#### [WORK INSTRUCTIONS]
Examine the records below. Report how many of their lines contain the word "khan", with no other content.

#### [SUPPLIED MATERIAL]
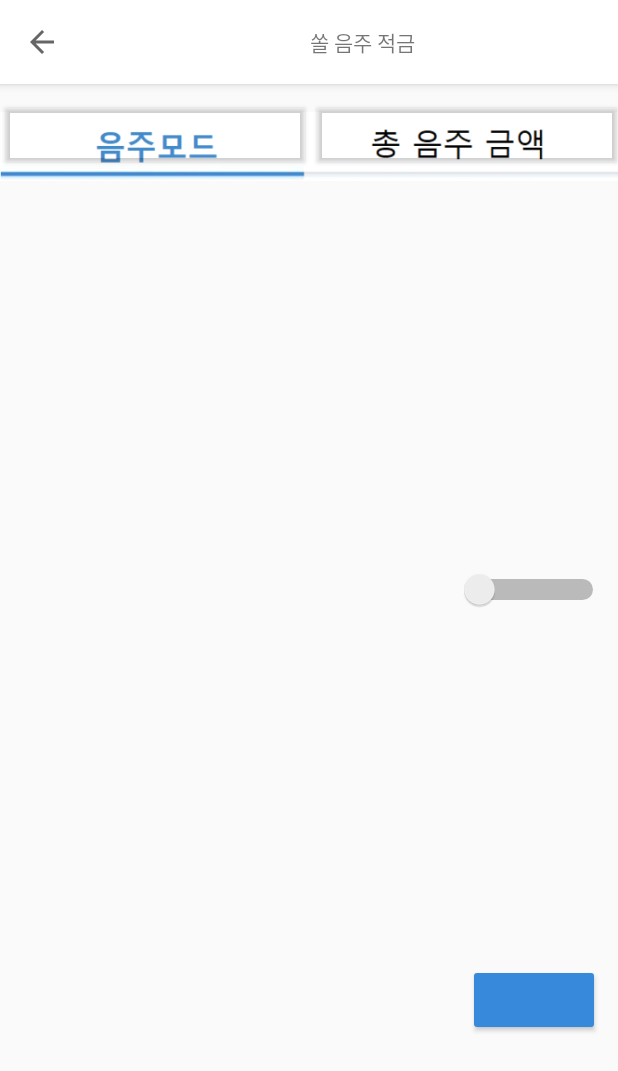
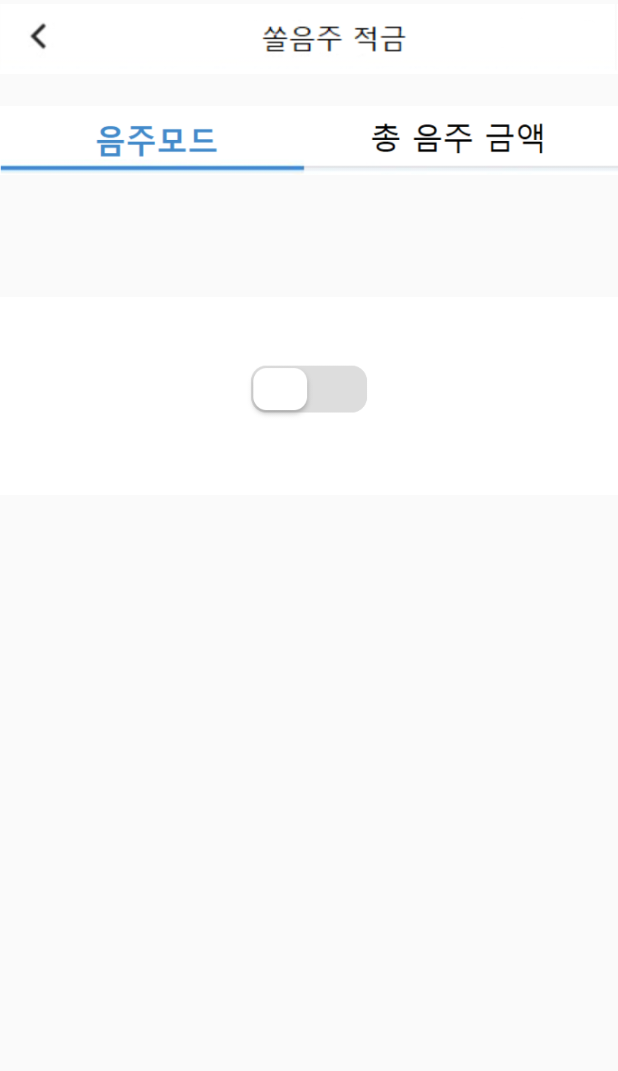
Before and after one commit to Tofu-Kimchi/Shinhan-Hackathon2019, an Android app: the ModeActivity screen opened directly, with no data from a screen before it, on a phone screen of 412 x 824 dp. Shown: the top 1071 px of the screen. Run offline under Robolectric (Android 15) with nearby library versions, the phone set to English and light mode, and no system bars.

Commit message:
음주모드 끝

```diff
--- a/app/src/main/AndroidManifest.xml
+++ b/app/src/main/AndroidManifest.xml
@@ -24,7 +24,8 @@
         <activity android:name=".GaipActivity"></activity>
         <activity android:name=".ModeActivity"></activity>
         <activity android:name=".SumActivity"></activity>
-        <activity android:name=".WithDrawActivity"></activity>
+        <activity android:name=".WithdrawActivity"></activity>
+        <activity android:name=".MainActivity2"></activity>
     </application>
 
 </manifest>
--- a/app/src/main/java/com/khan/guu/a2019hackethonshinhan/MainActivity2.java
+++ b/app/src/main/java/com/khan/guu/a2019hackethonshinhan/MainActivity2.java
@@ -1,4 +1,14 @@
 package com.khan.guu.a2019hackethonshinhan;
 
-public class MainActivity2 {
+import android.app.Activity;
+import android.os.Bundle;
+import android.support.v7.app.AppCompatActivity;
+import android.widget.ImageView;
+
+public class MainActivity2 extends AppCompatActivity {
+
+    protected void onCreate(Bundle savedInstanceState) {
+        super.onCreate(savedInstanceState);
+        setContentView(R.layout.activity_mainn);
+    }
 }
--- a/app/src/main/java/com/khan/guu/a2019hackethonshinhan/ModeActivity.java
+++ b/app/src/main/java/com/khan/guu/a2019hackethonshinhan/ModeActivity.java
@@ -20,41 +20,34 @@ import android.widget.TextView;
 
 public class ModeActivity extends AppCompatActivity implements View.OnClickListener {
     ImageView iv1;
-    EditText et;
-    Switch s;
+    ImageView toggle;
+    LinearLayout lo;
+    ImageView before;
 
     @Override
     protected void onCreate(Bundle savedInstanceState) {
         super.onCreate(savedInstanceState);
         setContentView(R.layout.activity_mode);
 
-        setSupportActionBar((Toolbar) findViewById(R.id.toolbar));
-        //((TextView) findViewById(R.id.main_toolbar_title)).setText("쏠음주");
-        getSupportActionBar().setDisplayHomeAsUpEnabled(true);
-
-        et = findViewById(R.id.input);
-        s = findViewById(R.id.visibilitySwitch);
-        et.setVisibility(View.INVISIBLE);
-
         iv1 = (ImageView)findViewById(R.id.mode1_1);
         iv1.setOnClickListener(new ModeActivity.MyListener2());
 
+        toggle = (ImageView)findViewById(R.id.toggle);
+        toggle.setOnClickListener(new ModeActivity.MyListener3());
+        toggle.setImageResource(R.drawable.toggle_off);
+
+        lo = findViewById(R.id.lo);
+        lo.setOnClickListener(new ModeActivity.MyListener3());
+        lo.setVisibility(View.INVISIBLE);
+
+        before = findViewById(R.id.tab);
+        before.setOnClickListener(new ModeActivity.MyListener4());
 
         String url = "http://10.3.17.205:8000/api/total/get_mode/?user=user1";
         ContentValues _params = new ContentValues();
         NetworkTask networkTask = new NetworkTask(url, _params);
         networkTask.execute();
 
-        s.setOnCheckedChangeListener(new CompoundButton.OnCheckedChangeListener() {
-            public void onCheckedChanged(CompoundButton buttonView, boolean isChecked) {
-                // do something, the isChecked will be
-                // true if the switch is in the On position
-                if(isChecked)
-                    et.setVisibility(View.VISIBLE);
-                else
-                    et.setVisibility(View.INVISIBLE);
-            }
-        });
 
 //        ImageButton ImageButton_account_before = (ImageButton) findViewById(R.id.ImageButton_withdraw_before);
 //        ImageButton_account_before.setOnClickListener(this);
@@ -79,6 +72,32 @@ public class ModeActivity extends AppCompatActivity implements View.OnClickListe
         }
     }
 
+    class MyListener3 implements View.OnClickListener {
+
+        int flag = 0;
+        @Override
+        public void onClick(View v) {
+            if(flag == 0) {
+                toggle.setImageResource(R.drawable.toggle_on);
+                lo.setVisibility(View.VISIBLE);
+                flag =1;
+            } else {
+                toggle.setImageResource(R.drawable.toggle_off);
+                lo.setVisibility(View.INVISIBLE);
+                flag =0;
+            }
+
+        }
+    }
+
+    class MyListener4 implements View.OnClickListener {
+
+        @Override
+        public void onClick(View v) {
+            Intent itt = new Intent(getApplicationContext(), MainActivity2.class);
+            startActivity(itt);
+        }
+    }
 
 
     @Override
--- a/app/src/main/java/com/khan/guu/a2019hackethonshinhan/WithdrawActivity.java
+++ b/app/src/main/java/com/khan/guu/a2019hackethonshinhan/WithdrawActivity.java
@@ -28,4 +28,3 @@ public class WithdrawActivity extends Activity implements View.OnClickListener
             }
         }
     }
-}
--- a/app/src/main/res/layout/activity_mode.xml
+++ b/app/src/main/res/layout/activity_mode.xml
@@ -6,109 +6,46 @@
     xmlns:design="http://schemas.android.com/tools"
     android:orientation="vertical">
 
-    <android.support.design.widget.AppBarLayout
-        android:layout_width="match_parent"
-        android:layout_height="wrap_content">
-
-        <android.support.v7.widget.Toolbar
-            android:id="@+id/toolbar"
-            android:layout_width="match_parent"
-            android:layout_height="?attr/actionBarSize"
-            android:background="#FFFFFF">
-            <LinearLayout
-                android:id="@+id/main_toolbar_layout"
-                android:layout_width="match_parent"
-                android:layout_height="wrap_content"
-                android:gravity="center"
-                android:orientation="horizontal">
-
-                <TextView
-                    android:id="@+id/main_toolbar_title"
-                    android:layout_width="wrap_content"
-                    android:layout_height="wrap_content"
-                    android:text="쏠 음주 적금"/>
-            </LinearLayout>
-
-        </android.support.v7.widget.Toolbar>
-    </android.support.design.widget.AppBarLayout>
-
-    <RelativeLayout
+    <ImageView
         android:layout_width="match_parent"
         android:layout_height="wrap_content"
-        android:gravity="fill_horizontal"
-        >
+        android:src="@drawable/tab1"
+        android:id="@+id/tab" />
 
-        <ImageView
+    <ImageView
         android:layout_width="match_parent"
         android:layout_height="wrap_content"
         android:src="@drawable/mode1_1"
         android:id="@+id/mode1_1" />
 
-        <LinearLayout
-            android:layout_width="match_parent"
-            android:layout_height="wrap_content"
-            android:orientation="horizontal">
 
-            <LinearLayout
-                android:layout_width="wrap_content"
-                android:layout_height="wrap_content"
-                android:paddingTop="10dp">
-                <Button
-                    android:layout_width="207dp"
-                    android:layout_height="match_parent"
-                    android:backgroundTint="#00000000"/>
-            </LinearLayout>
-
-            <LinearLayout
-                android:layout_width="wrap_content"
-                android:layout_height="wrap_content"
-                android:paddingTop="10dp">
-
-                <Button
-                    android:layout_width="207dp"
-                    android:layout_height="wrap_content"
-                    android:backgroundTint="#00000000"/>
-            </LinearLayout>
-        </LinearLayout>
-    </RelativeLayout>
+    <ImageView
+        android:layout_width="match_parent"
+        android:layout_height="wrap_content"
+        android:id="@+id/toggle" />
 
     <LinearLayout
         android:layout_width="match_parent"
-        android:layout_height="match_parent"
-        android:orientation="vertical"
-        android:layout_gravity="center"
-        android:gravity="center"
-        android:id="@+id/mode1_layout">
-
-        <Switch
-            android:id="@+id/visibilitySwitch"
-            android:layout_height="100dp"
-            android:layout_width="100dp"
-            android:switchMinWidth="100dp"
-            android:switchPadding="20dp"
-            android:layout_marginLeft="150dp"
-            android:layout_marginTop="70dp"
-            app:layout_constraintLeft_toLeftOf="parent"
-            app:layout_constraintRight_toRightOf="parent"
-            app:layout_constraintTop_toTopOf="parent" />
-
+        android:layout_height="wrap_content"
+        android:orientation="horizontal"
+        android:backgroundTint="#00000000"
+        android:paddingTop="100dp"
+        android:id="@+id/lo">
 
         <EditText
-            android:layout_width="100dp"
-            android:layout_height="100dp"
-            android:id="@+id/input"
-            android:layout_marginLeft="150dp"
-            android:layout_marginTop="100dp" />
+            android:layout_width="wrap_content"
+            android:layout_height="wrap_content"
+            android:hint="           한도를 입력하세요                                                                              "/>
 
         <Button
             android:layout_width="wrap_content"
             android:layout_height="wrap_content"
-            android:id="@+id/add"
-            android:layout_marginLeft="150dp"
+            android:text="save"
             android:backgroundTint="#ff3789db"
             />
 
-
     </LinearLayout>
 
+
+
 </LinearLayout>
```
Also changed, not shown: app/src/main/res/drawable/toggle_off.PNG, app/src/main/res/drawable/toggle_on.PNG.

#### [COMPLETED EXERCISE]
7